Raw data: Begin

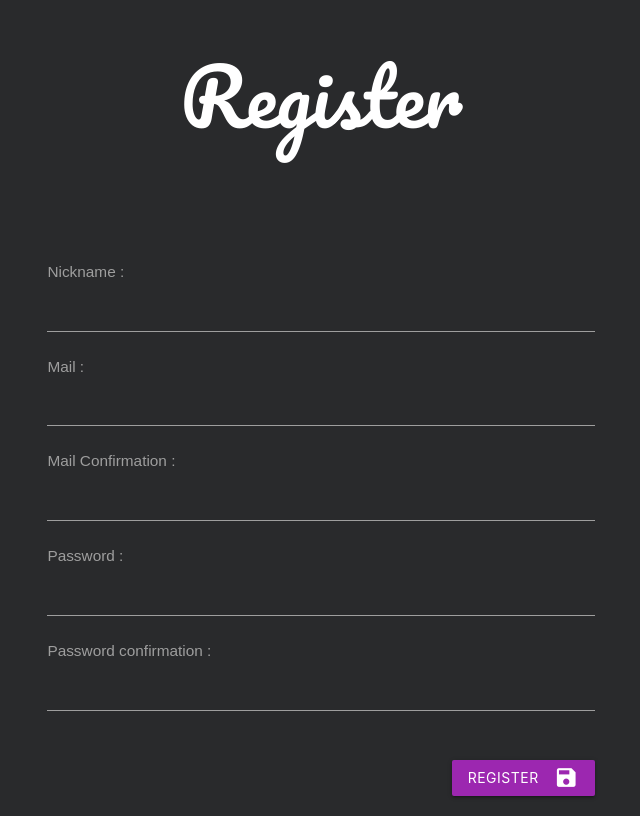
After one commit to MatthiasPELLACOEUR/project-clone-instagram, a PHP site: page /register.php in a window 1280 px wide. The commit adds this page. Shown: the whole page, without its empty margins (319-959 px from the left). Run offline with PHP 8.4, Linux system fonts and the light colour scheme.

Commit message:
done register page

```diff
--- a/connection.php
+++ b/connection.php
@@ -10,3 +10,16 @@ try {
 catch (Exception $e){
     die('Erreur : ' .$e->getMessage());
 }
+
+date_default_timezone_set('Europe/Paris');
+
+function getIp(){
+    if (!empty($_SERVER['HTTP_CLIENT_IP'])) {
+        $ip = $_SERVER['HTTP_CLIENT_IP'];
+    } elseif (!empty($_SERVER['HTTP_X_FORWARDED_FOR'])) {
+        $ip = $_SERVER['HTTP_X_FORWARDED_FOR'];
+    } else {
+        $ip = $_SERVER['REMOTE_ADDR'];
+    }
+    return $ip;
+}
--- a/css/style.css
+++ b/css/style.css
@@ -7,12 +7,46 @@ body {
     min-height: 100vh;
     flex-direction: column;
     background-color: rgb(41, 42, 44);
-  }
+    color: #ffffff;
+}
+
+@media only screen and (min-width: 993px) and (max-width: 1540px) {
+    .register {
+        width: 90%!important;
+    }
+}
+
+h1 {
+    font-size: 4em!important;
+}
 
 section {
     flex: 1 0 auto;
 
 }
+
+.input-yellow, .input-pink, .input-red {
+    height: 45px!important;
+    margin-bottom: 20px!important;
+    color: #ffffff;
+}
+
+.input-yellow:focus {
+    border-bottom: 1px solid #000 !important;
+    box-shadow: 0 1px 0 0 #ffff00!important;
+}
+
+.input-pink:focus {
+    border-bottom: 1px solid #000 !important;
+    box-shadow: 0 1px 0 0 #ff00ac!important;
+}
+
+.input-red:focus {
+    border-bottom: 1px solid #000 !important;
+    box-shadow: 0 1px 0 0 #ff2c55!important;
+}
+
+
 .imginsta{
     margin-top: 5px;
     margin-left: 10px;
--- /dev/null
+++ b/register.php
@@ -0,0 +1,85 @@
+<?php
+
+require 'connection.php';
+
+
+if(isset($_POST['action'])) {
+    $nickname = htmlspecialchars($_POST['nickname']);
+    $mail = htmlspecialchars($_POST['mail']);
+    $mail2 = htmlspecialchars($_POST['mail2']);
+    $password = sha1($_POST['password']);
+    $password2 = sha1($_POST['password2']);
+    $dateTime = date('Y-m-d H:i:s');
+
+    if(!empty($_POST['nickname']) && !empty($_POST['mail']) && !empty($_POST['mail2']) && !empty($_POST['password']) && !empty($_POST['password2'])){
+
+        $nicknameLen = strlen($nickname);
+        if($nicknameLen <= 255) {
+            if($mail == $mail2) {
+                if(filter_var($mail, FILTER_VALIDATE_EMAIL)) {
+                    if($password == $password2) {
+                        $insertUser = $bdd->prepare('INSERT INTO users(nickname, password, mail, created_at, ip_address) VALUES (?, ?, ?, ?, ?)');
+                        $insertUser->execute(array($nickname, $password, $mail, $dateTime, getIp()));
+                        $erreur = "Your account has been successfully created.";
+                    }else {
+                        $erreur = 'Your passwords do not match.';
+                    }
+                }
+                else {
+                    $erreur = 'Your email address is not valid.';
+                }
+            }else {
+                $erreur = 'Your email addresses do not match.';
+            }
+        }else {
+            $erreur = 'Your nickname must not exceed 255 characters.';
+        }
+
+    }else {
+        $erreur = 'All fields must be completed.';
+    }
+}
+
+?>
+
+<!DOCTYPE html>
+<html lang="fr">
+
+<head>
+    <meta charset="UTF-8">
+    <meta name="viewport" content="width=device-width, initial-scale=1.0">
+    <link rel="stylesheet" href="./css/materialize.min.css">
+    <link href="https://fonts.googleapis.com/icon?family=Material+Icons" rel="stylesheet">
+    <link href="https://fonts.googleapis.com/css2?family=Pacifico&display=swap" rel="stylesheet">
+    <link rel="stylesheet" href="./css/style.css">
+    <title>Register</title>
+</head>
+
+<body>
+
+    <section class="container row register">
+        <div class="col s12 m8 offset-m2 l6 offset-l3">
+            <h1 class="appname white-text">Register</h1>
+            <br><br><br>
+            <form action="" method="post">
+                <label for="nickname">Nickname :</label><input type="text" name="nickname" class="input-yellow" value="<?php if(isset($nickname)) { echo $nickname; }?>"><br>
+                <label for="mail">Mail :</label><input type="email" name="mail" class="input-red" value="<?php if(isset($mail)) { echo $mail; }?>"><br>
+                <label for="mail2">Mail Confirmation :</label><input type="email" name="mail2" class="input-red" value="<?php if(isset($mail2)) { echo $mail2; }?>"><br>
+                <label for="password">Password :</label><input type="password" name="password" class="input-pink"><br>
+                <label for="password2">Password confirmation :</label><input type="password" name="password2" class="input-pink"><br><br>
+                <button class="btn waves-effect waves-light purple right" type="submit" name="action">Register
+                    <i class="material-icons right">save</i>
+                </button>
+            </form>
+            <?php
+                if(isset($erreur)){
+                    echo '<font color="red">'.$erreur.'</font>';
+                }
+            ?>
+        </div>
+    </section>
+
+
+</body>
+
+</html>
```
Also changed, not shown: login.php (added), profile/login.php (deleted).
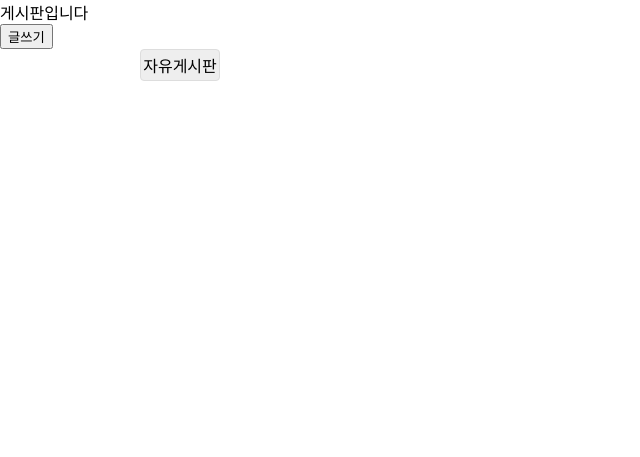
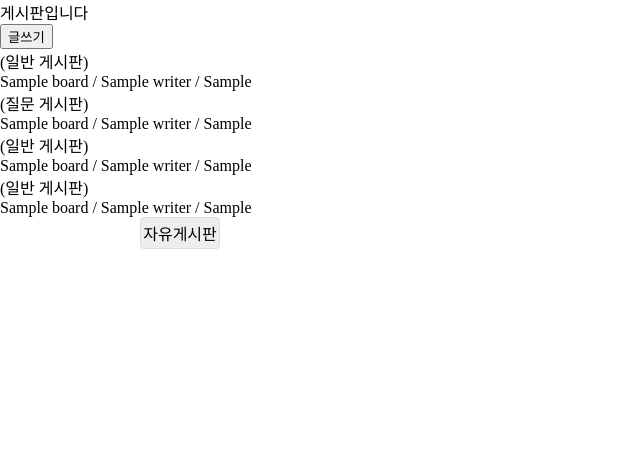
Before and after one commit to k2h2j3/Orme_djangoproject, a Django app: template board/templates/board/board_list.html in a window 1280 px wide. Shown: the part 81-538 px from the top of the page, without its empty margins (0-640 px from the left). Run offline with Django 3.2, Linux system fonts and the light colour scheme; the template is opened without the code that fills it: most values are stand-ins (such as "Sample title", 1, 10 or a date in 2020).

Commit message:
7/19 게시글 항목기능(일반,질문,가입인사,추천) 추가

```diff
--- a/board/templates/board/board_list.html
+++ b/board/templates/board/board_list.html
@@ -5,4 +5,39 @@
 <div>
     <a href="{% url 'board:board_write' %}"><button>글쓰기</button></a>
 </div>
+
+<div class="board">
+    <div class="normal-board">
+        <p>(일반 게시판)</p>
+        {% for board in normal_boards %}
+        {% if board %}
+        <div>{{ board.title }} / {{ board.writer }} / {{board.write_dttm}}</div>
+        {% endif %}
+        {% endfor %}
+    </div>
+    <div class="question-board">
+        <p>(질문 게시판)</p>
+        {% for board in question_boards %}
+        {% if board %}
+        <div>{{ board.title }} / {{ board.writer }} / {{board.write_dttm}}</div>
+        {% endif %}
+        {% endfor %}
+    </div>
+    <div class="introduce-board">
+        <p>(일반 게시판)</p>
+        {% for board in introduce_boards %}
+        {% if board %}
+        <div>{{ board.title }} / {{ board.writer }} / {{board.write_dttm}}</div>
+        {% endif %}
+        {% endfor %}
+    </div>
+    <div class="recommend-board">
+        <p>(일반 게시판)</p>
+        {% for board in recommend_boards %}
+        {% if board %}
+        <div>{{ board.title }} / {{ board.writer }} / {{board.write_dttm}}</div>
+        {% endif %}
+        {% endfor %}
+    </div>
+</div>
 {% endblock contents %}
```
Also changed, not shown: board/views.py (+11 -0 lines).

Raw data: End

> _Prompt_: Return all the records exactly, excluding images.

> _Answer_:
After one commit to MatthiasPELLACOEUR/project-clone-instagram, a PHP site: page /register.php in a window 1280 px wide. The commit adds this page. Shown: the whole page, without its empty margins (319-959 px from the left). Run offline with PHP 8.4, Linux system fonts and the light colour scheme.

Commit message:
done register page

```diff
--- a/connection.php
+++ b/connection.php
@@ -10,3 +10,16 @@ try {
 catch (Exception $e){
     die('Erreur : ' .$e->getMessage());
 }
+
+date_default_timezone_set('Europe/Paris');
+
+function getIp(){
+    if (!empty($_SERVER['HTTP_CLIENT_IP'])) {
+        $ip = $_SERVER['HTTP_CLIENT_IP'];
+    } elseif (!empty($_SERVER['HTTP_X_FORWARDED_FOR'])) {
+        $ip = $_SERVER['HTTP_X_FORWARDED_FOR'];
+    } else {
+        $ip = $_SERVER['REMOTE_ADDR'];
+    }
+    return $ip;
+}
--- a/css/style.css
+++ b/css/style.css
@@ -7,12 +7,46 @@ body {
     min-height: 100vh;
     flex-direction: column;
     background-color: rgb(41, 42, 44);
-  }
+    color: #ffffff;
+}
+
+@media only screen and (min-width: 993px) and (max-width: 1540px) {
+    .register {
+        width: 90%!important;
+    }
+}
+
+h1 {
+    font-size: 4em!important;
+}
 
 section {
     flex: 1 0 auto;
 
 }
+
+.input-yellow, .input-pink, .input-red {
+    height: 45px!important;
+    margin-bottom: 20px!important;
+    color: #ffffff;
+}
+
+.input-yellow:focus {
+    border-bottom: 1px solid #000 !important;
+    box-shadow: 0 1px 0 0 #ffff00!important;
+}
+
+.input-pink:focus {
+    border-bottom: 1px solid #000 !important;
+    box-shadow: 0 1px 0 0 #ff00ac!important;
+}
+
+.input-red:focus {
+    border-bottom: 1px solid #000 !important;
+    box-shadow: 0 1px 0 0 #ff2c55!important;
+}
+
+
 .imginsta{
     margin-top: 5px;
     margin-left: 10px;
--- /dev/null
+++ b/register.php
@@ -0,0 +1,85 @@
+<?php
+
+require 'connection.php';
+
+
+if(isset($_POST['action'])) {
+    $nickname = htmlspecialchars($_POST['nickname']);
+    $mail = htmlspecialchars($_POST['mail']);
+    $mail2 = htmlspecialchars($_POST['mail2']);
+    $password = sha1($_POST['password']);
+    $password2 = sha1($_POST['password2']);
+    $dateTime = date('Y-m-d H:i:s');
+
+    if(!empty($_POST['nickname']) && !empty($_POST['mail']) && !empty($_POST['mail2']) && !empty($_POST['password']) && !empty($_POST['password2'])){
+
+        $nicknameLen = strlen($nickname);
+        if($nicknameLen <= 255) {
+            if($mail == $mail2) {
+                if(filter_var($mail, FILTER_VALIDATE_EMAIL)) {
+                    if($password == $password2) {
+                        $insertUser = $bdd->prepare('INSERT INTO users(nickname, password, mail, created_at, ip_address) VALUES (?, ?, ?, ?, ?)');
+                        $insertUser->execute(array($nickname, $password, $mail, $dateTime, getIp()));
+                        $erreur = "Your account has been successfully created.";
+                    }else {
+                        $erreur = 'Your passwords do not match.';
+                    }
+                }
+                else {
+                    $erreur = 'Your email address is not valid.';
+                }
+            }else {
+                $erreur = 'Your email addresses do not match.';
+            }
+        }else {
+            $erreur = 'Your nickname must not exceed 255 characters.';
+        }
+
+    }else {
+        $erreur = 'All fields must be completed.';
+    }
+}
+
+?>
+
+<!DOCTYPE html>
+<html lang="fr">
+
+<head>
+    <meta charset="UTF-8">
+    <meta name="viewport" content="width=device-width, initial-scale=1.0">
+    <link rel="stylesheet" href="./css/materialize.min.css">
+    <link href="https://fonts.googleapis.com/icon?family=Material+Icons" rel="stylesheet">
+    <link href="https://fonts.googleapis.com/css2?family=Pacifico&display=swap" rel="stylesheet">
+    <link rel="stylesheet" href="./css/style.css">
+    <title>Register</title>
+</head>
+
+<body>
+
+    <section class="container row register">
+        <div class="col s12 m8 offset-m2 l6 offset-l3">
+            <h1 class="appname white-text">Register</h1>
+            <br><br><br>
+            <form action="" method="post">
+                <label for="nickname">Nickname :</label><input type="text" name="nickname" class="input-yellow" value="<?php if(isset($nickname)) { echo $nickname; }?>"><br>
+                <label for="mail">Mail :</label><input type="email" name="mail" class="input-red" value="<?php if(isset($mail)) { echo $mail; }?>"><br>
+                <label for="mail2">Mail Confirmation :</label><input type="email" name="mail2" class="input-red" value="<?php if(isset($mail2)) { echo $mail2; }?>"><br>
+                <label for="password">Password :</label><input type="password" name="password" class="input-pink"><br>
+                <label for="password2">Password confirmation :</label><input type="password" name="password2" class="input-pink"><br><br>
+                <button class="btn waves-effect waves-light purple right" type="submit" name="action">Register
+                    <i class="material-icons right">save</i>
+                </button>
+            </form>
+            <?php
+                if(isset($erreur)){
+                    echo '<font color="red">'.$erreur.'</font>';
+                }
+            ?>
+        </div>
+    </section>
+
+
+</body>
+
+</html>
```
Also changed, not shown: login.php (added), profile/login.php (deleted).
Before and after one commit to k2h2j3/Orme_djangoproject, a Django app: template board/templates/board/board_list.html in a window 1280 px wide. Shown: the part 81-538 px from the top of the page, without its empty margins (0-640 px from the left). Run offline with Django 3.2, Linux system fonts and the light colour scheme; the template is opened without the code that fills it: most values are stand-ins (such as "Sample title", 1, 10 or a date in 2020).

Commit message:
7/19 게시글 항목기능(일반,질문,가입인사,추천) 추가

```diff
--- a/board/templates/board/board_list.html
+++ b/board/templates/board/board_list.html
@@ -5,4 +5,39 @@
 <div>
     <a href="{% url 'board:board_write' %}"><button>글쓰기</button></a>
 </div>
+
+<div class="board">
+    <div class="normal-board">
+        <p>(일반 게시판)</p>
+        {% for board in normal_boards %}
+        {% if board %}
+        <div>{{ board.title }} / {{ board.writer }} / {{board.write_dttm}}</div>
+        {% endif %}
+        {% endfor %}
+    </div>
+    <div class="question-board">
+        <p>(질문 게시판)</p>
+        {% for board in question_boards %}
+        {% if board %}
+        <div>{{ board.title }} / {{ board.writer }} / {{board.write_dttm}}</div>
+        {% endif %}
+        {% endfor %}
+    </div>
+    <div class="introduce-board">
+        <p>(일반 게시판)</p>
+        {% for board in introduce_boards %}
+        {% if board %}
+        <div>{{ board.title }} / {{ board.writer }} / {{board.write_dttm}}</div>
+        {% endif %}
+        {% endfor %}
+    </div>
+    <div class="recommend-board">
+        <p>(일반 게시판)</p>
+        {% for board in recommend_boards %}
+        {% if board %}
+        <div>{{ board.title }} / {{ board.writer }} / {{board.write_dttm}}</div>
+        {% endif %}
+        {% endfor %}
+    </div>
+</div>
 {% endblock contents %}
```
Also changed, not shown: board/views.py (+11 -0 lines).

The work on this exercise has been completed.